On the Macintosh: OLE, Publish and Subscribe
Object Linking and Embedding, or OLE, is Microsoft’s technology for embedding live, self-updating copies of one kind of data—such as spreadsheet data—in another kind of document, such as a spreadsheet. OLE exists both in Windows and on the Macintosh; the Macintosh-only Publish and Subscribe technology is similar.
OLE. You can insert OLE data from one program, such as a spreadsheet, into another program, such as Word, in one of two ways: as linked data, which updates automatically when you change the source material, and as embedded data, which, like a standard piece of pasted data, maintains no link to any extra document.
Few Macintosh programs offer OLE features; the prominent exceptions are Microsoft applications and Adobe PageMaker. Consult the application’s manual for details on how to link or embed objects appropriately.
Publish and Subscribe. Apple’s Publish and Subscribe technology is the same idea as linked objects in OLE: changes in the original “published” material, such as a portion of a spreadsheet, are reflected in any “subscribed” versions (that you have pasted into, say, the word processor). Although many Macintosh programs offer Publish and Subscribe commands, very few Macintosh users use this feature with any regularity.

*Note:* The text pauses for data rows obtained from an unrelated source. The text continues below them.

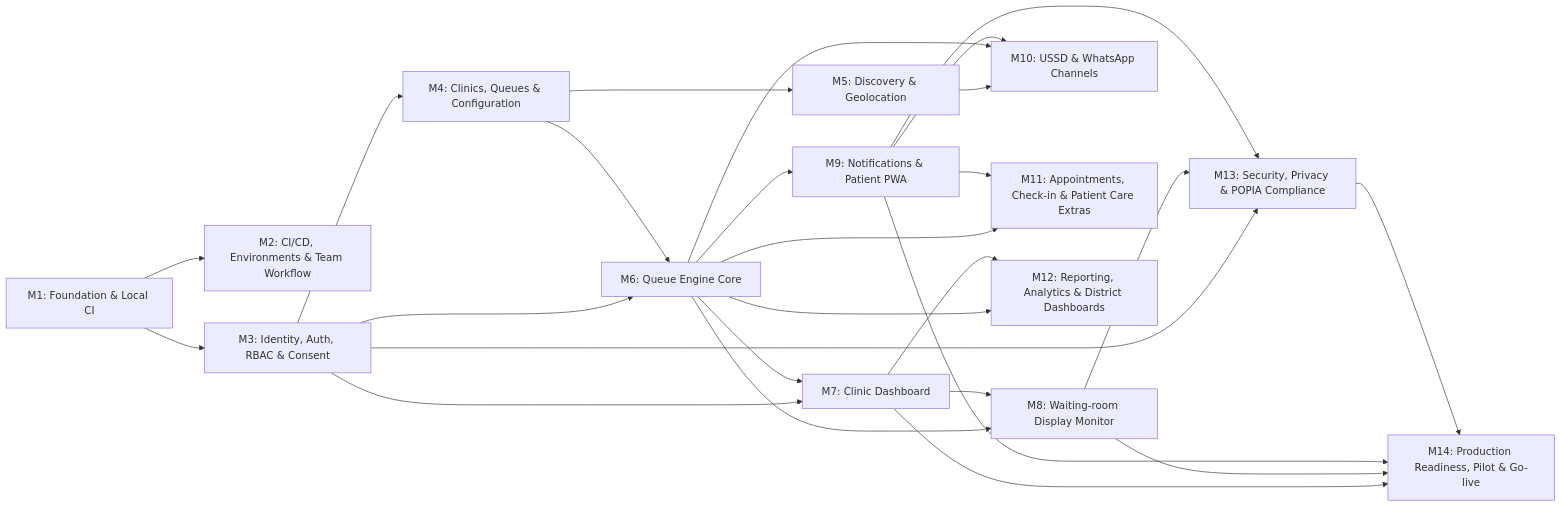
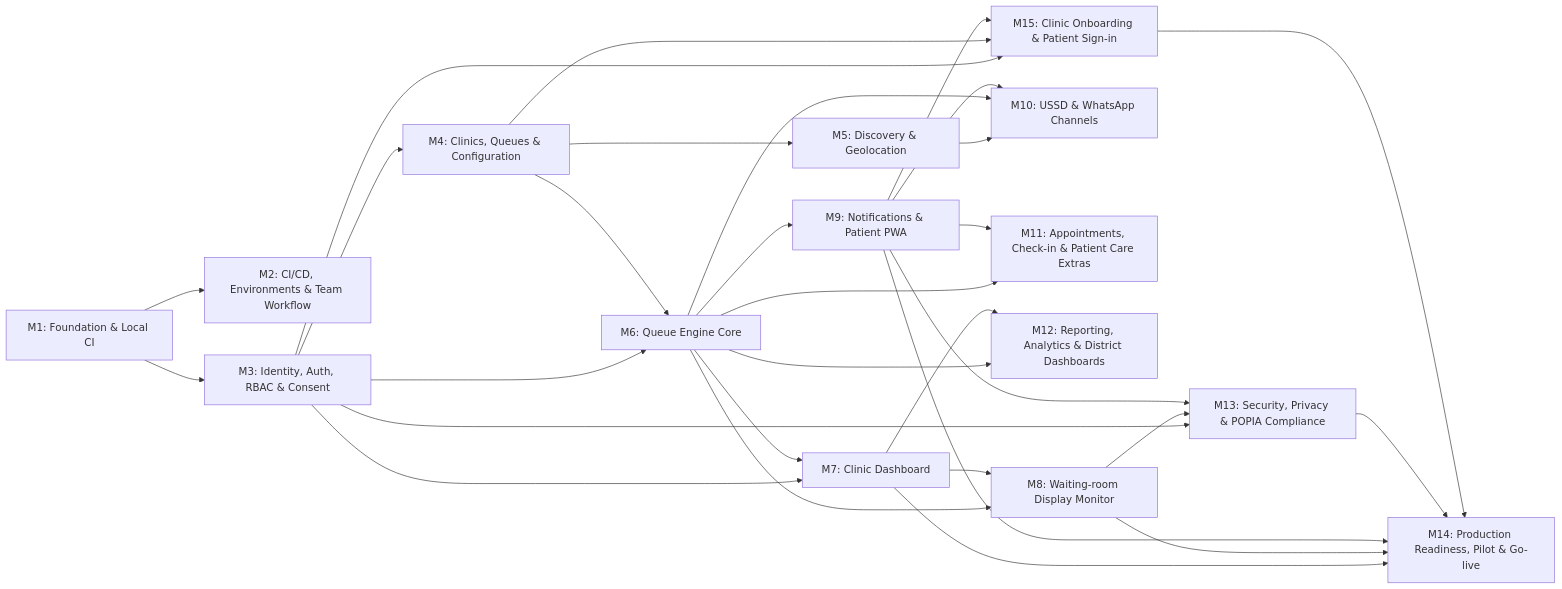
The diagram in docs/GITHUB/MILESTONES/README.md (Billykat7/clinicQ), drawn with Mermaid before and after one commit. The commit also changed other lines of this file and 9 other files, not shown here.

````diff
--- a/docs/GITHUB/MILESTONES/README.md
+++ b/docs/GITHUB/MILESTONES/README.md
@@ -27,42 +27,47 @@
 ```mermaid
 flowchart LR
     M1["M1: Foundation & Local CI"]
     M2["M2: CI/CD, Environments & Team Workflow"]
     M3["M3: Identity, Auth, RBAC & Consent"]
     M4["M4: Clinics, Queues & Configuration"]
     M5["M5: Discovery & Geolocation"]
     M6["M6: Queue Engine Core"]
     M7["M7: Clinic Dashboard"]
     M8["M8: Waiting-room Display Monitor"]
     M9["M9: Notifications & Patient PWA"]
     M10["M10: USSD & WhatsApp Channels"]
     M11["M11: Appointments, Check-in & Patient Care Extras"]
     M12["M12: Reporting, Analytics & District Dashboards"]
     M13["M13: Security, Privacy & POPIA Compliance"]
     M14["M14: Production Readiness, Pilot & Go-live"]
+    M15["M15: Clinic Onboarding & Patient Sign-in"]
     M1 --> M2
     M1 --> M3
     M3 --> M4
     M4 --> M5
     M3 --> M6
     M4 --> M6
     M3 --> M7
     M6 --> M7
     M6 --> M8
     M7 --> M8
     M6 --> M9
     M5 --> M10
     M6 --> M10
     M9 --> M10
     M6 --> M11
     M9 --> M11
     M6 --> M12
     M7 --> M12
     M3 --> M13
     M8 --> M13
     M9 --> M13
     M7 --> M14
     M8 --> M14
     M9 --> M14
     M13 --> M14
+    M3 --> M15
+    M4 --> M15
+    M9 --> M15
+    M15 --> M14
 ```
````
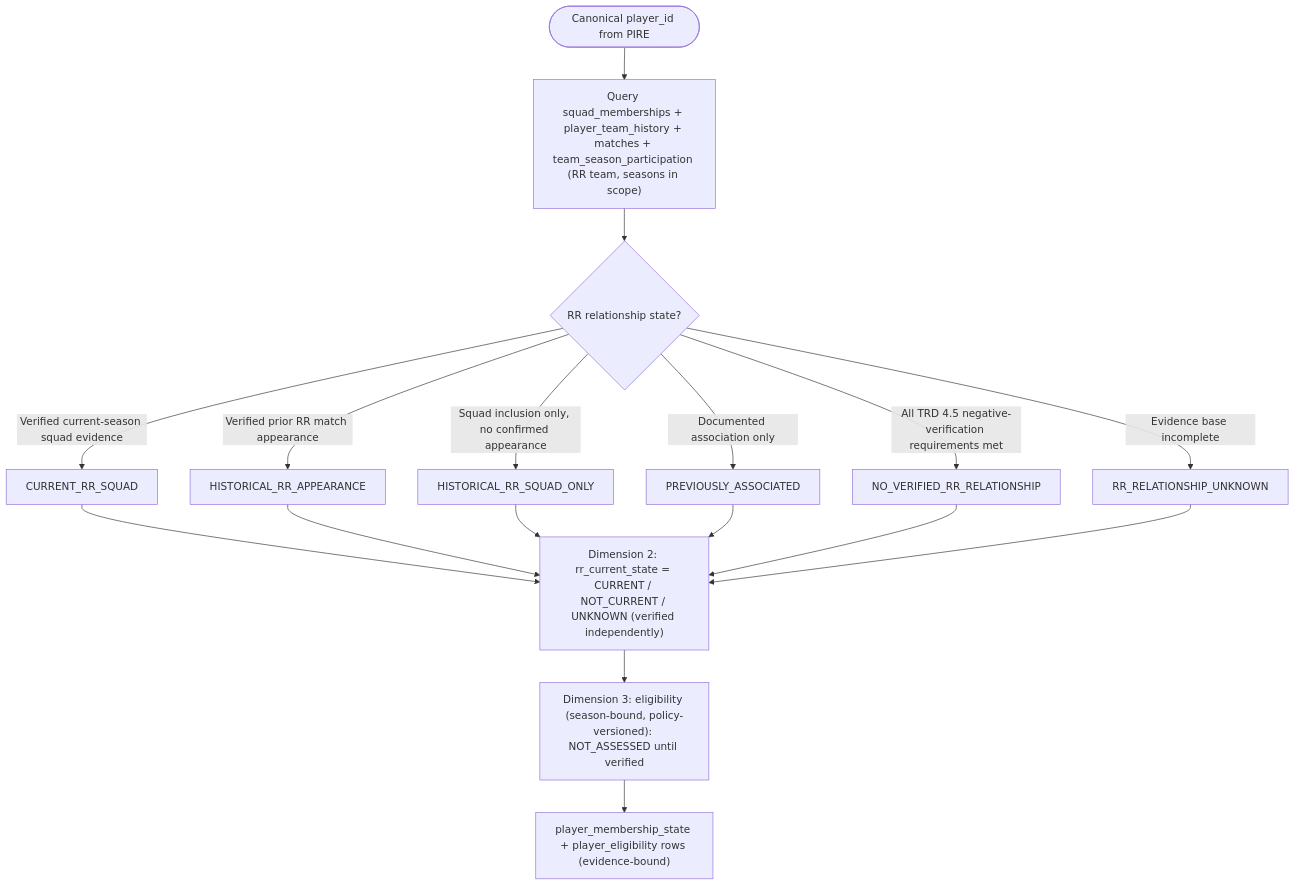
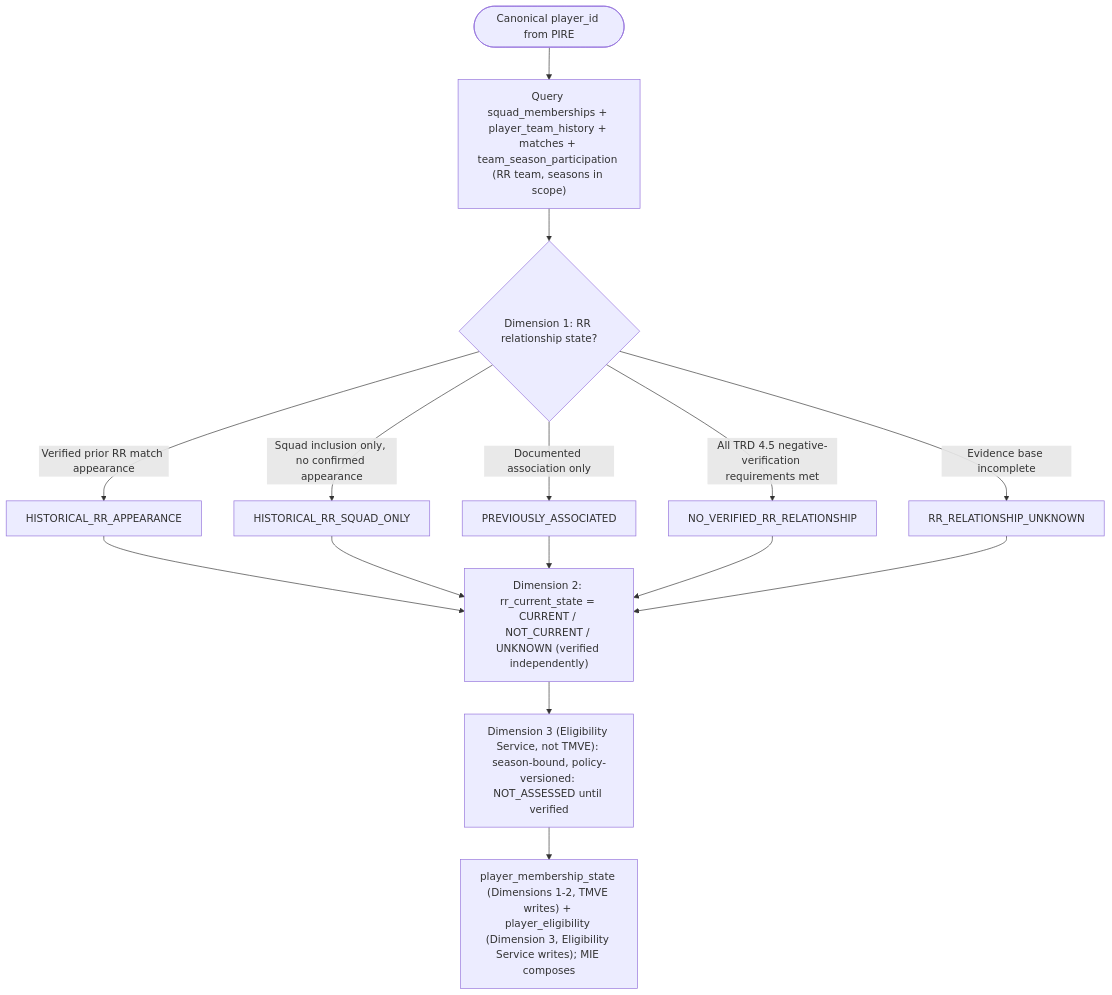
The fourth of 10 diagrams in docs/ARCHITECTURE.md (Subhadip-Paul2006/IPL_Team), drawn with Mermaid before and after one commit. The commit also changed other lines of this file, not shown here.

Commit message:
docs(architecture): v2.1.1 — 33-entity DDL-mirrored ERD, MIE sequence, and TMVE Option B alignment

````diff
--- a/docs/ARCHITECTURE.md
+++ b/docs/ARCHITECTURE.md
@@ -200,19 +216,17 @@
 ```mermaid
 flowchart TD
     P(["Canonical player_id from PIRE"]) --> QueryHist["Query squad_memberships + player_team_history + matches + team_season_participation (RR team, seasons in scope)"]
-    QueryHist --> Dim1{"RR relationship state?"}
-    Dim1 -- "Verified current-season squad evidence" --> R1["CURRENT_RR_SQUAD"]
+    QueryHist --> Dim1{"Dimension 1: RR relationship state?"}
     Dim1 -- "Verified prior RR match appearance" --> R2["HISTORICAL_RR_APPEARANCE"]
     Dim1 -- "Squad inclusion only, no confirmed appearance" --> R3["HISTORICAL_RR_SQUAD_ONLY"]
     Dim1 -- "Documented association only" --> R4["PREVIOUSLY_ASSOCIATED"]
     Dim1 -- "All TRD 4.5 negative-verification requirements met" --> R5["NO_VERIFIED_RR_RELATIONSHIP"]
     Dim1 -- "Evidence base incomplete" --> R6["RR_RELATIONSHIP_UNKNOWN"]
-    R1 --> Dim2["Dimension 2: rr_current_state = CURRENT / NOT_CURRENT / UNKNOWN (verified independently)"]
-    R2 --> Dim2
+    R2 --> Dim2["Dimension 2: rr_current_state = CURRENT / NOT_CURRENT / UNKNOWN (verified independently)"]
     R3 --> Dim2
     R4 --> Dim2
     R5 --> Dim2
     R6 --> Dim2
-    Dim2 --> Dim3["Dimension 3: eligibility (season-bound, policy-versioned): NOT_ASSESSED until verified"]
-    Dim3 --> Persist["player_membership_state + player_eligibility rows (evidence-bound)"]
+    Dim2 --> Dim3["Dimension 3 (Eligibility Service, not TMVE): season-bound, policy-versioned: NOT_ASSESSED until verified"]
+    Dim3 --> Persist["player_membership_state (Dimensions 1-2, TMVE writes) + player_eligibility (Dimension 3, Eligibility Service writes); MIE composes"]
 ```
````
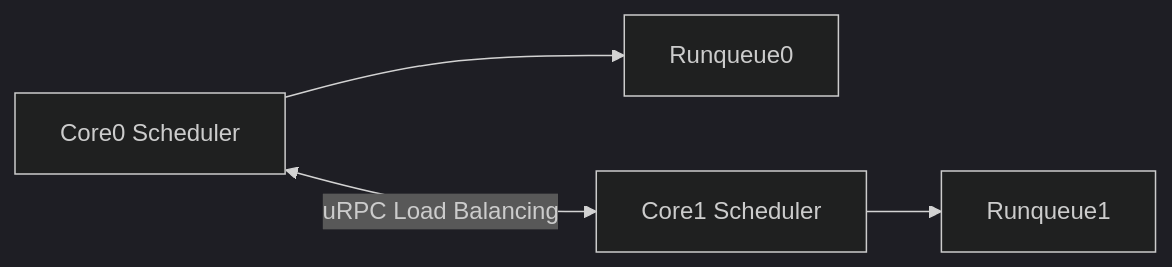
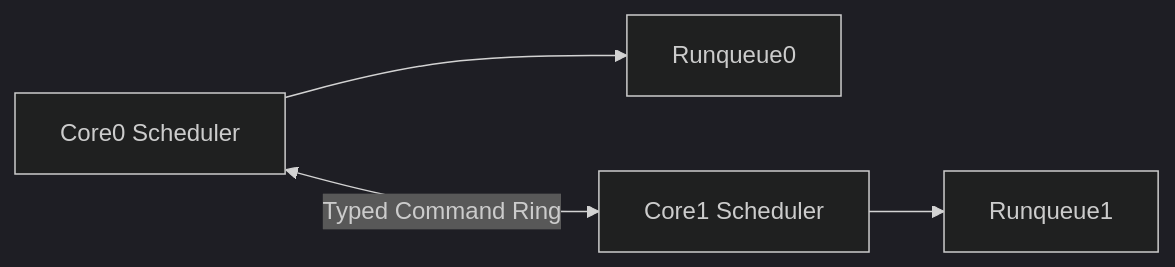
The first of 3 diagrams in docs/architecture/kernel/scheduler_model.md (CloudCarpentry/Bharat-OS), drawn with Mermaid (dark theme) before and after one commit. The commit also changed other lines of this file and 702 other files, not shown here.

````diff
--- a/docs/architecture/kernel/scheduler_model.md
+++ b/docs/architecture/kernel/scheduler_model.md
@@ -36,7 +64,7 @@
 ```mermaid
 graph LR
     A[Core0 Scheduler] --> A1[Runqueue0]
     B[Core1 Scheduler] --> B1[Runqueue1]
 
-    A <-- uRPC Load Balancing --> B
+    A <-- Typed Command Ring --> B
 ```
````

If your programs offer Publish and Subscribe commands—almost every major Macintosh program does, including Word, Excel, FreeHand, PageMaker, AppleWorks, WordPerfect, and Photoshop—try the ...